Not only Chinese products but also Chinese services and investment have made their way to a large part of the world. However, in the case of Chile, this road has not been opened with the same ease as in other countries. For this reason, the director of InvestChile, Carlos Álvarez, participated in a seminar about agriculture in China and afterwards signed an agreement with the China Council for the Promotion of International Trade (CCPIT), a Chinese business agency, that will support the country in its efforts to attract Chinese investment.

“Although it is true we have good commercial relations with China as our principal trading partner, the same is not true of investment since, despite a significant increase in Chinese investment in almost all the world, including Latin America, very little has reached Chile,” noted Álvarez.

He pointed out that the examples can, indeed, be counted on the fingers of one hand: the China Construction Bank and the acquisition of Pacific Hydro by SPIC. “There have been attempts to invest but they have not materialized.

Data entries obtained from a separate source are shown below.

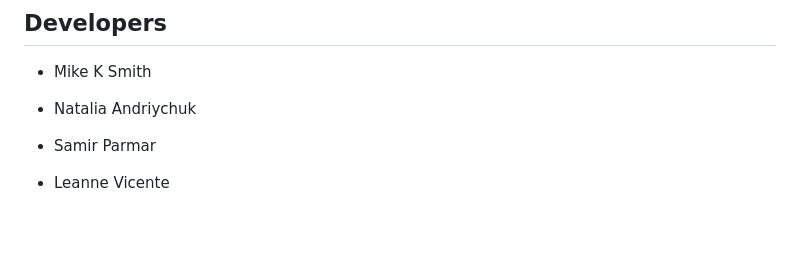
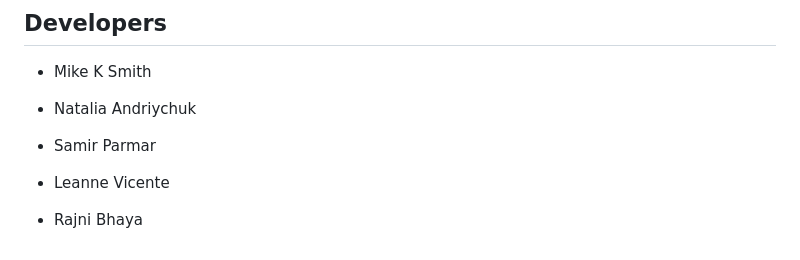
Before and after one commit to pfizer-opensource/pharma-hands-on-exercises, a Markdown page: README.md, the part around the change. Drawn GitHub-style; blank space fills up the shorter version.

```diff
--- a/README.md
+++ b/README.md
@@ -66,3 +66,5 @@ You should fork this repository and submit a pull-request. Issues and questions
 -   Samir Parmar
 
 -   Leanne Vicente
+
+-   Rajni Bhaya
```
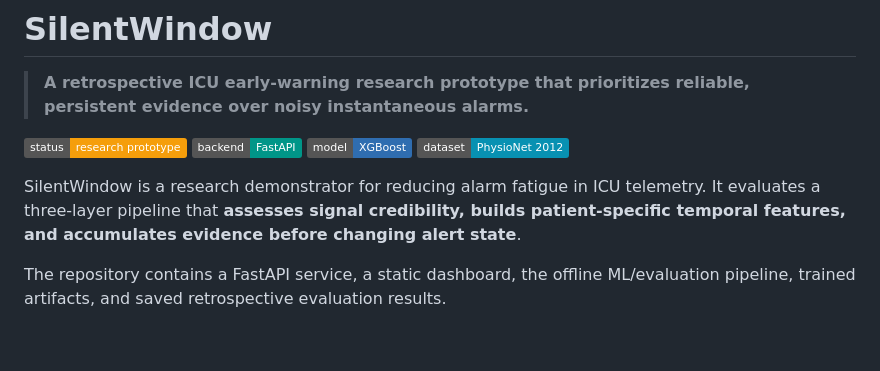
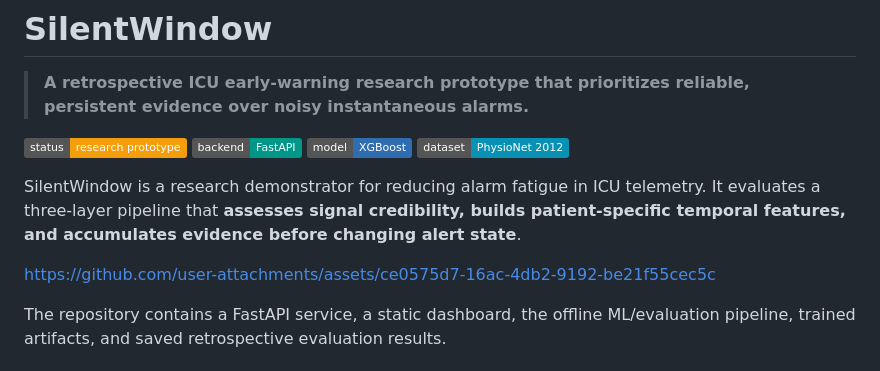
Before and after one commit to gokulrajmisox/ews, a Markdown page: README.md, the part around the change. Rendered like a GitHub page; badges without logos; blank space fills up the shorter version.

Commit message:
Update README with project assets link
Added a link to the project assets in the README.

```diff
--- a/README.md
+++ b/README.md
@@ -8,6 +8,10 @@
 [![Dataset: PhysioNet 2012](https://img.shields.io/badge/dataset-PhysioNet%202012-0891b2)](#data-and-evaluation)
 
 SilentWindow is a research demonstrator for reducing alarm fatigue in ICU telemetry. It evaluates a three-layer pipeline that **assesses signal credibility, builds patient-specific temporal features, and accumulates evidence before changing alert state**.
+
+
+https://github.com/user-attachments/assets/ce0575d7-16ac-4db2-9192-be21f55cec5c
+
 
 The repository contains a FastAPI service, a static dashboard, the offline ML/evaluation pipeline, trained artifacts, and saved retrospective evaluation results.
 
```
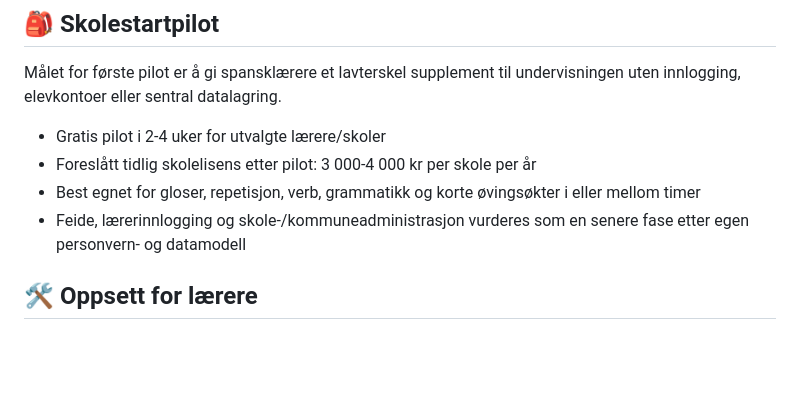
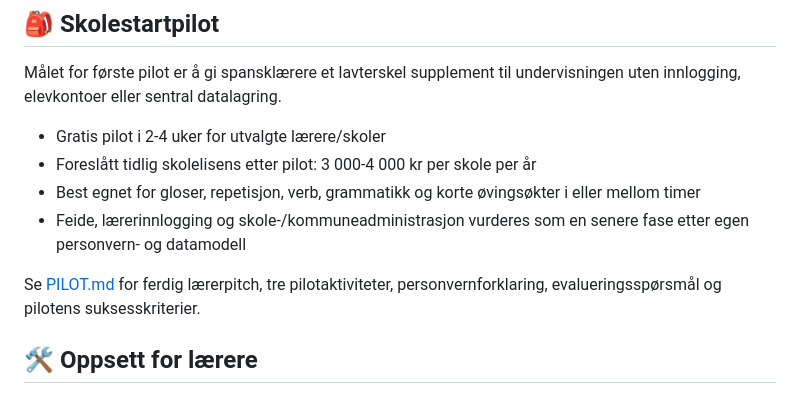
Before and after one commit to TheVikLink/spansk-ungdomsskole, a Markdown page: README.md, the part around the change. Drawn GitHub-style; blank space fills up the shorter version.

Commit message:
Add skolestart pilot materials

```diff
--- a/README.md
+++ b/README.md
@@ -68,6 +68,8 @@ Målet for første pilot er å gi spansklærere et lavterskel supplement til und
 - Foreslått tidlig skolelisens etter pilot: 3 000-4 000 kr per skole per år
 - Best egnet for gloser, repetisjon, verb, grammatikk og korte øvingsøkter i eller mellom timer
 - Feide, lærerinnlogging og skole-/kommuneadministrasjon vurderes som en senere fase etter egen personvern- og datamodell
+
+Se [PILOT.md](PILOT.md) for ferdig lærerpitch, tre pilotaktiviteter, personvernforklaring, evalueringsspørsmål og pilotens suksesskriterier.
 
 ## 🛠️ Oppsett for lærere
 
```
Also changed, not shown: PILOT.md (added, +74 -0 lines).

The fact is that Chinese companies are not very used to concessions systems, either for roads or energy or in other fields. They are more used to forming partnerships with governments and offering them construction services, acting as a sort of contractor, rather than investor, and, when they come to Chile, they try to play that role but realize that Chile functions differently and that they must invest and operate,” explained Álvarez.

In response, InvestChile has drawn up two strategies. One is to accompany Chinese companies in their process of familiarization and participation in tenders – “there are interested companies taking this route” – and, second, to seek to attract investment in priority areas such as healthy foods, global services, mining equipment and technologies and renewable energies. “Particularly in solar energy, where China is a world leader in the production of equipment and technology and where, for most Chinese companies, Chile is not even on the map, we are going to start with the Chile Week in September to identify Chinese companies and undertake focalized promotion,” announced Álvarez.

The director of InvestChile says that Chinese firms tend to act as contractors but, when they arrive in Chile, see a different system.